In the past Runcorn was recognised as the leading tannery manufacturers in the country. There were four large tanneries and several small ones in the area, which employed a large proportion of the workforce. The leather produced in them was recognised in many countries for its quality and durability. Many types of hide were processed including rhinoceros and hippopotamus, these being used to make elephant saddles for Prices and Rajahs in India and the east.

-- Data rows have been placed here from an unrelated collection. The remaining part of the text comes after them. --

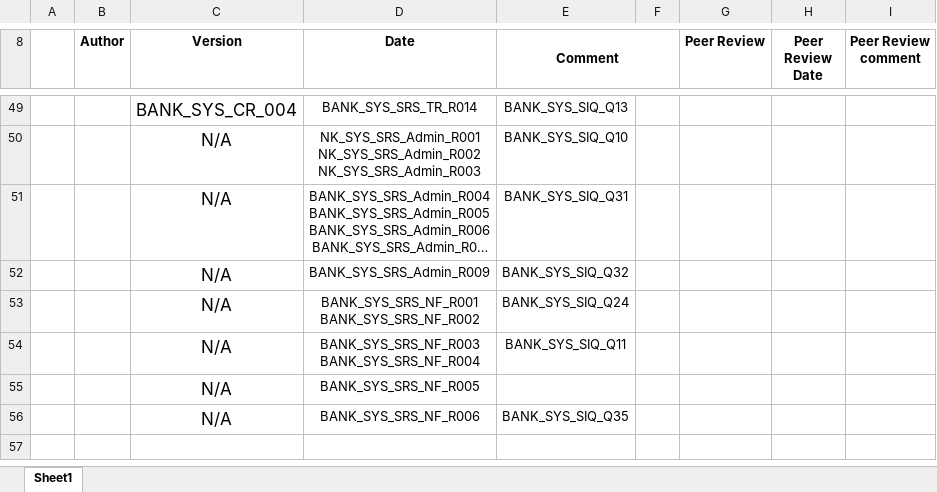
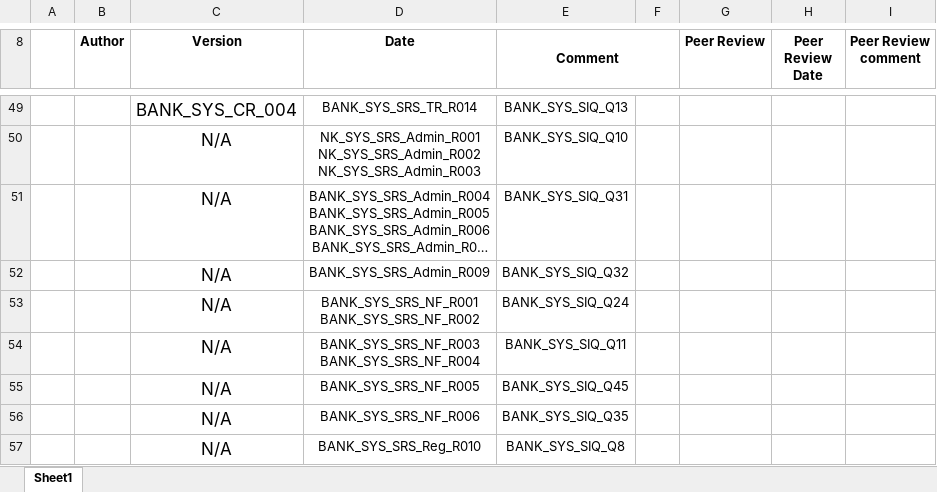
Before and after one commit to Salsabeelyf/Internet-Banking-System, an Excel workbook: PM/Requirements Trcability Matrix.xlsx, sheet Sheet1, drawn as a sheet; only a part is shown, gaps mark what is left out; long unchanged cells end in …; values as stored, in another font and other column widths than the file's, no borders; the diff names each change by its address in the sheet, - before the commit and + after, or states it on an @@ line.

Commit message:
Update on BANK_SYS_SIQ_Q45
Update on BANK_SYS_SIQ_Q45

```diff
--- a/PM/Requirements Trcability Matrix.xlsx (sheet Sheet1)
+++ b/PM/Requirements Trcability Matrix.xlsx (sheet Sheet1)
-E55 (Comment): (empty)
+E55 (Comment): BANK_SYS_SIQ_Q45
+row 57:  |  | N/A | BANK_SYS_SRS_Reg_R010 | BANK_SYS_SIQ_Q8
```
Also changed, not shown: Requirements/SIQ.xlsx.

It is not generally known that the modern chemical industry was started in the area. A method for the production of caustic soda and chlorine, by the electrolysis of Cheshire brine was invented by H. Y. Castner, an American, in conjunction with Carl Kellner, a German scientist. They set up a works at Weston Point for the production of caustic soda and chlorine in a number of cells using a mercury cathode and graphite anode, which proved very successful. The chlorine gas was used to produce bleach from limestone. The number of by-products from this first beginning has become the modern chemical industry of this modern age. This small works of years ago is now the huge chemical complex of I.C.I. whose works cover a very large area and employ a considerable number of the local work force.

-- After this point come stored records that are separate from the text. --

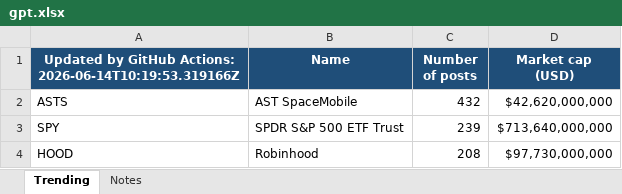
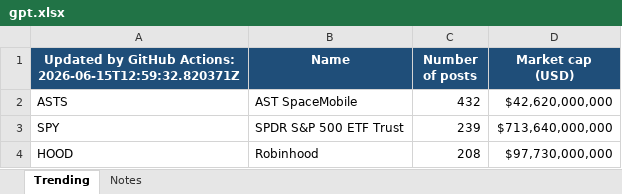
Before and after one commit to ahentzschel/gpt, an Excel workbook: gpt.xlsx, sheet Trending, drawn as a sheet; only a part is shown; values as stored, in another font and other column widths than the file's, no borders; the diff names each change by its address in the sheet, - before the commit and + after, or states it on an @@ line.

```diff
--- a/gpt.xlsx (sheet Trending)
+++ b/gpt.xlsx (sheet Trending)
-A1: …GitHub Actions: 2026-06-14T10:19:53.319166Z
+A1: …GitHub Actions: 2026-06-15T12:59:32.820371Z
```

Another thriving industry many years ago was the stone quarries which produced the stone for the Anglican Cathedral in Liverpool, also many of the civic building and docks in the city. There were quarries in the town, one at Mill Brow, one on Runcorn Hill, and one at Weston. Most of the stone was brought down to the docks by a small gauge railway pulled along by mules on bogies. A dock was built by the owner of the quarry at Weston, at Weston Point which was named Wright's Dock; here the stone could be loaded on to the ships by hand crane.

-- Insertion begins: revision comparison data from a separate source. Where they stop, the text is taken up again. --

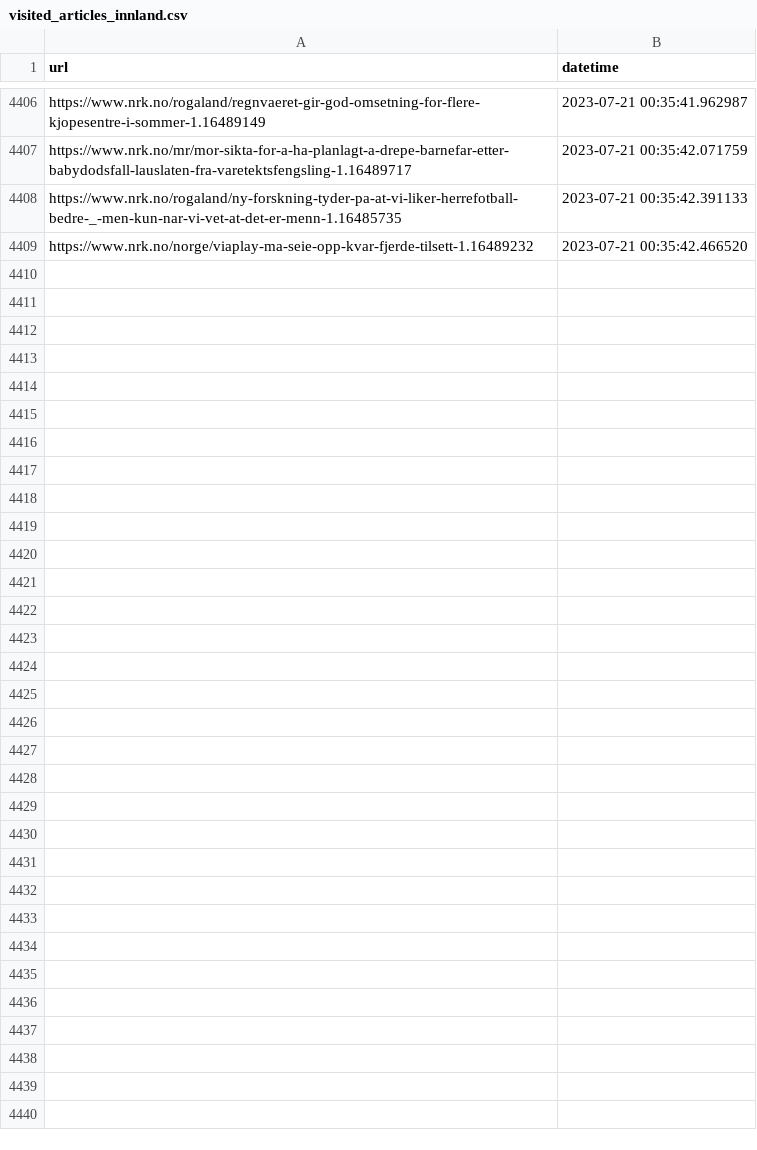
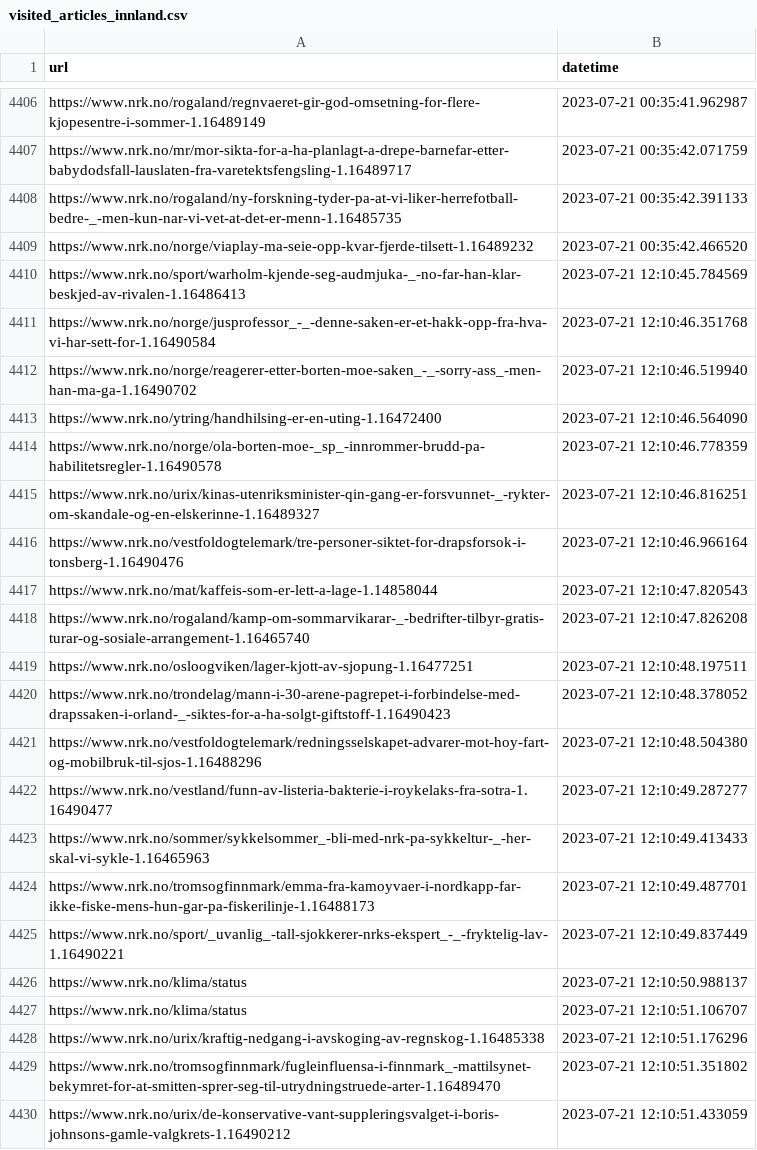
Before and after one commit to EllingOftedal/GIS-Blog, a CSV file: scripts/nrk/inland/results/visited_articles_innland.csv, drawn as a sheet; only a part is shown, gaps mark what is left out.

```diff
--- a/scripts/nrk/inland/results/visited_articles_innland.csv
+++ b/scripts/nrk/inland/results/visited_articles_innland.csv
@@ -4409 +4409,22 @@ https://www.nrk.no/rogaland/ny-forskning-tyder-pa-at-vi-liker-herrefotball-bedre
 https://www.nrk.no/norge/viaplay-ma-seie-opp-kvar-fjerde-tilsett-1.16489232,2023-07-21 00:35:42.466520
+https://www.nrk.no/sport/warholm-kjende-seg-audmjuka-_-no-far-han-klar-beskjed-av-rivalen-1.16486413,2023-07-21 12:10:45.784569
+https://www.nrk.no/norge/jusprofessor_-_-denne-saken-er-et-hakk-opp-fra-hva-vi-har-sett-for-1.16490584,2023-07-21 12:10:46.351768
+https://www.nrk.no/norge/reagerer-etter-borten-moe-saken_-_-sorry-ass_-men-han-ma-ga-1.16490702,2023-07-21 12:10:46.519940
+https://www.nrk.no/ytring/handhilsing-er-en-uting-1.16472400,2023-07-21 12:10:46.564090
+https://www.nrk.no/norge/ola-borten-moe-_sp_-innrommer-brudd-pa-habilitetsregler-1.16490578,2023-07-21 12:10:46.778359
+https://www.nrk.no/urix/kinas-utenriksminister-qin-gang-er-forsvunnet-_-rykter-om-skandale-og-en-elskerinne-1.16489327,2023-07-21 12:10:46.816251
+https://www.nrk.no/vestfoldogtelemark/tre-personer-siktet-for-drapsforsok-i-tonsberg-1.16490476,2023-07-21 12:10:46.966164
+https://www.nrk.no/mat/kaffeis-som-er-lett-a-lage-1.14858044,2023-07-21 12:10:47.820543
+https://www.nrk.no/rogaland/kamp-om-sommarvikarar-_-bedrifter-tilbyr-gratis-turar-og-sosiale-arrangement-1.16465740,2023-07-21 12:10:47.826208
+https://www.nrk.no/osloogviken/lager-kjott-av-sjopung-1.16477251,2023-07-21 12:10:48.197511
+https://www.nrk.no/trondelag/mann-i-30-arene-pagrepet-i-forbindelse-med-drapssaken-i-orland-_-siktes-for-a-ha-solgt-giftstoff-1.16490423,2023-07-21 12:10:48.378052
+https://www.nrk.no/vestfoldogtelemark/redningsselskapet-advarer-mot-hoy-fart-og-mobilbruk-til-sjos-1.16488296,2023-07-21 12:10:48.504380
+https://www.nrk.no/vestland/funn-av-listeria-bakterie-i-roykelaks-fra-sotra-1.16490477,2023-07-21 12:10:49.287277
+https://www.nrk.no/sommer/sykkelsommer_-bli-med-nrk-pa-sykkeltur-_-her-skal-vi-sykle-1.16465963,2023-07-21 12:10:49.413433
+https://www.nrk.no/tromsogfinnmark/emma-fra-kamoyvaer-i-nordkapp-far-ikke-fiske-mens-hun-gar-pa-fiskerilinje-1.16488173,2023-07-21 12:10:49.487701
+https://www.nrk.no/sport/_uvanlig_-tall-sjokkerer-nrks-ekspert_-_-fryktelig-lav-1.16490221,2023-07-21 12:10:49.837449
+https://www.nrk.no/klima/status,2023-07-21 12:10:50.988137
+https://www.nrk.no/klima/status,2023-07-21 12:10:51.106707
+https://www.nrk.no/urix/kraftig-nedgang-i-avskoging-av-regnskog-1.16485338,2023-07-21 12:10:51.176296
+https://www.nrk.no/tromsogfinnmark/fugleinfluensa-i-finnmark_-mattilsynet-bekymret-for-at-smitten-sprer-seg-til-utrydningstruede-arter-1.16489470,2023-07-21 12:10:51.351802
+https://www.nrk.no/urix/de-konservative-vant-suppleringsvalget-i-boris-johnsons-gamle-valgkrets-1.16490212,2023-07-21 12:10:51.433059
```
Also changed, not shown: scripts/nrk/global/results/visited_articles_country.csv, 1 other file.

Other products manufactured in the town years ago were alum, borax, bricks, and foundry products at E. Timmins Foundry; this firm were also well known for their well sinking.
With the completion of the Ship Canal the industrial growth increased considerably. Two soap works were built, Hazlehurst’s on the north bank of the Bridgewater Canal and Johnson's on the south bank, for convenient transport by canal to all parts of the area. Charles Wigg built a works on land between the Ship Canal and the river Mersey for the manufacture of salt cake and sulphuric acid and later manufactured fertilizer. It retained its name as Wigg Works. This works became the first piece in the giant I.C.I jigsaw.
Before the building of the Ship Canal the town was a thriving shipbuilding area, many large sailing vessels were launched from the yards which once occupied this stretch of the river. One of the busiest commercial enterprises were the Docks at Runcorn and Weston Point. Cargoes of salt, stone, soap, chemicals for export, and slates, china clay, china stone, flintstones, felspar for the Potteries. Most of the material was transported from the Docks by barge and narrow boat to the Potteries, with the manufactured goods brought back by these craft for shipment around the coast and overseas. The amount of shipping using the Docks in this age of prosperity was a boom to the town, and a busy hive of activity around the clock. Together with the crews of the barges and narrow boats the Docks were the largest employer of labour in the town.